Exercise:
Pull every line holding the word "rendererMap" from the data below and copy it.

** Opening Data to process block **

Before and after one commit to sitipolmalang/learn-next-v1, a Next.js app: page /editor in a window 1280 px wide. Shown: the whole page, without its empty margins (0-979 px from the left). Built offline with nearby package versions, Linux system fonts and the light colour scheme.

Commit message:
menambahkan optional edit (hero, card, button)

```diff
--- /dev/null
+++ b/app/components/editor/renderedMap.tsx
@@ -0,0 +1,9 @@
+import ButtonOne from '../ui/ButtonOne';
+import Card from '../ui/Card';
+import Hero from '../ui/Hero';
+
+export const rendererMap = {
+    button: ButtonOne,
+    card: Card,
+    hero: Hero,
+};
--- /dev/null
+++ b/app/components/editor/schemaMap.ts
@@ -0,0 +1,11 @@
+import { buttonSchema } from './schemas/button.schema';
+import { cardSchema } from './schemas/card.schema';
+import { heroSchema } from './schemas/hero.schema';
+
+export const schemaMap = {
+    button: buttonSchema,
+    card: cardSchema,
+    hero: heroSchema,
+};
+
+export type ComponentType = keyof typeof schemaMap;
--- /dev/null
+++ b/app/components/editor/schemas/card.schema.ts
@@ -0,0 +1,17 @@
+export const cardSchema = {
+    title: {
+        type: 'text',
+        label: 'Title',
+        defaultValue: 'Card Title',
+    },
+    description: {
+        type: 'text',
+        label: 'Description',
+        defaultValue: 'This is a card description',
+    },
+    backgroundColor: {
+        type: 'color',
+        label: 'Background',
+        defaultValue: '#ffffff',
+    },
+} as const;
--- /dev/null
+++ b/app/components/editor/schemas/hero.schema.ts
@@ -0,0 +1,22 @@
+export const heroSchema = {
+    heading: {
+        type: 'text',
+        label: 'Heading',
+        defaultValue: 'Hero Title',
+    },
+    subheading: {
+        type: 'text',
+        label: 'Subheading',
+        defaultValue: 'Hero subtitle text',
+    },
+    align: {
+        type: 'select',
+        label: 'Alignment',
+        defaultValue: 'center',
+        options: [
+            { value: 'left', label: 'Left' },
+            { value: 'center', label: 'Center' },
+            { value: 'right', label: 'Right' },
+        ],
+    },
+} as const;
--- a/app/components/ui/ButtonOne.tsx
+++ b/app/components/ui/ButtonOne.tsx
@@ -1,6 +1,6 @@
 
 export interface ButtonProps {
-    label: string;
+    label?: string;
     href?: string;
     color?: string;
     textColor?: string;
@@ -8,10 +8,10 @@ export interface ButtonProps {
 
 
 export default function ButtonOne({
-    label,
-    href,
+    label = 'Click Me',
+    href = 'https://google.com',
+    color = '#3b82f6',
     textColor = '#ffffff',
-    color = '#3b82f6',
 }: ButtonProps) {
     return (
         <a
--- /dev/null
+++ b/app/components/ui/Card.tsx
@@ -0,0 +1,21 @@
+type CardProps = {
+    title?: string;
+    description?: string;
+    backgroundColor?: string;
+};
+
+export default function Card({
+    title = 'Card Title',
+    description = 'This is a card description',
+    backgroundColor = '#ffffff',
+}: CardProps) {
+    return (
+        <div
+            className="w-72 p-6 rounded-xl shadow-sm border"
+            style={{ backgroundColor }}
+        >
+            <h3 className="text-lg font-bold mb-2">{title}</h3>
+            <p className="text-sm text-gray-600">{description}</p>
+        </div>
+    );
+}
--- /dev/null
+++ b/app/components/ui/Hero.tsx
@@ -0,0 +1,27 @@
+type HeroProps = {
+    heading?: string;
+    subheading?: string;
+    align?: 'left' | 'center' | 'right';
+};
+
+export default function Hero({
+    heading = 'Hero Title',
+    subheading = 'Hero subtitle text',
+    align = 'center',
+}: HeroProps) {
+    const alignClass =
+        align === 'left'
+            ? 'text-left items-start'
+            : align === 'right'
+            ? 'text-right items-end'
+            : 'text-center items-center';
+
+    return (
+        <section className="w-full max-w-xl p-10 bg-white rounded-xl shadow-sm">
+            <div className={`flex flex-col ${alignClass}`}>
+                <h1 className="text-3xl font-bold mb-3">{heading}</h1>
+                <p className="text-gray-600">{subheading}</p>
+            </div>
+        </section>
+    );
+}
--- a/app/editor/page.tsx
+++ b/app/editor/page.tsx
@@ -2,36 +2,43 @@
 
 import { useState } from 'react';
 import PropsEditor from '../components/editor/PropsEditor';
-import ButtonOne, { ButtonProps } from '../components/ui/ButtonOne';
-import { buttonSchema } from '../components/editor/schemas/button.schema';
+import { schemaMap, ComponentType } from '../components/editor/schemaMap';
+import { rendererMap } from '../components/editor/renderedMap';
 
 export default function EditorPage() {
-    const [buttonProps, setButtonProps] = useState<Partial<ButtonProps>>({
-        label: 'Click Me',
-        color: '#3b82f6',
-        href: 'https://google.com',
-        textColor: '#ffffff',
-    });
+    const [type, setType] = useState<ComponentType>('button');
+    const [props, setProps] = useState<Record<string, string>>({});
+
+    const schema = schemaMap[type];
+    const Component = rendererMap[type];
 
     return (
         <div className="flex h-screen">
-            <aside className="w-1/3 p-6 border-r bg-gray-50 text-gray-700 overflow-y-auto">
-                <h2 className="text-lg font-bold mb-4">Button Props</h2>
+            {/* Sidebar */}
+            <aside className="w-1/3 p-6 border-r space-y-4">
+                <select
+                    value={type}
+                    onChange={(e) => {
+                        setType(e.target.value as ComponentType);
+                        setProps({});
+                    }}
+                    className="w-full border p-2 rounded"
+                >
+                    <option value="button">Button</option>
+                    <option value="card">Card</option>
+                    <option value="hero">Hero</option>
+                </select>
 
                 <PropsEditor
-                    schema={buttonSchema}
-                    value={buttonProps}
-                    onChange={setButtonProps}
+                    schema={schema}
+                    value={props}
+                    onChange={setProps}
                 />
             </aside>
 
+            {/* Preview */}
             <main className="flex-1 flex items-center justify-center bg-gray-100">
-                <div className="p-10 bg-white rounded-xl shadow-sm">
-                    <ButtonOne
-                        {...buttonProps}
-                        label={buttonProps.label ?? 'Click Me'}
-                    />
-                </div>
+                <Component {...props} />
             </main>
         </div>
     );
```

** Closing Data to process block **
** Opening Data to process block **

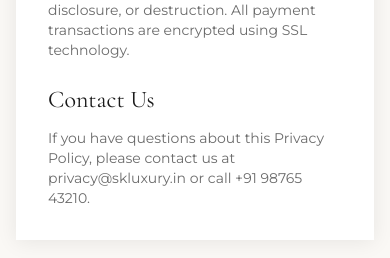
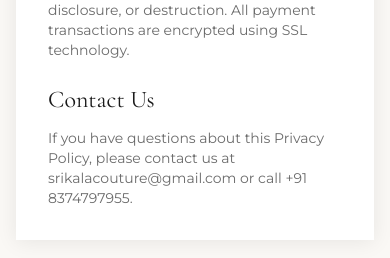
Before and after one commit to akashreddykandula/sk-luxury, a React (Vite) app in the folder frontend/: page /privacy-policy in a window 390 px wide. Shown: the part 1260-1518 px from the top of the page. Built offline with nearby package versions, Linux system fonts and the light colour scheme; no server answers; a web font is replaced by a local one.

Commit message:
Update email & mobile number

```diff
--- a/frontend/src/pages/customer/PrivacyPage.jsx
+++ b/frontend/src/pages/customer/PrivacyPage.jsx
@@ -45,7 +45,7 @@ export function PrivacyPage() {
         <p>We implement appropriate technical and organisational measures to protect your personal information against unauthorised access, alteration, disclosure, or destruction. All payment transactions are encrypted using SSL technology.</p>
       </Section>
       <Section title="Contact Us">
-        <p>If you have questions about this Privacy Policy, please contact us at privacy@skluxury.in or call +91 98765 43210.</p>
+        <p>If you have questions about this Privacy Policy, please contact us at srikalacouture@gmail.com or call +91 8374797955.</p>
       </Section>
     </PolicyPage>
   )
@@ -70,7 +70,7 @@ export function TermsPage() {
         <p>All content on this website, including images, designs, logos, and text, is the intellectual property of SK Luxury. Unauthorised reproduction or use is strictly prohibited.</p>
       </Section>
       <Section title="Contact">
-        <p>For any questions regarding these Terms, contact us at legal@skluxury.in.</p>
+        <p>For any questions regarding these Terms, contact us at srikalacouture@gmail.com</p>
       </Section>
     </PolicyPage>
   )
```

** Closing Data to process block **

Reply:
+export const rendererMap = {
+import { rendererMap } from '../components/editor/renderedMap';
+    const Component = rendererMap[type];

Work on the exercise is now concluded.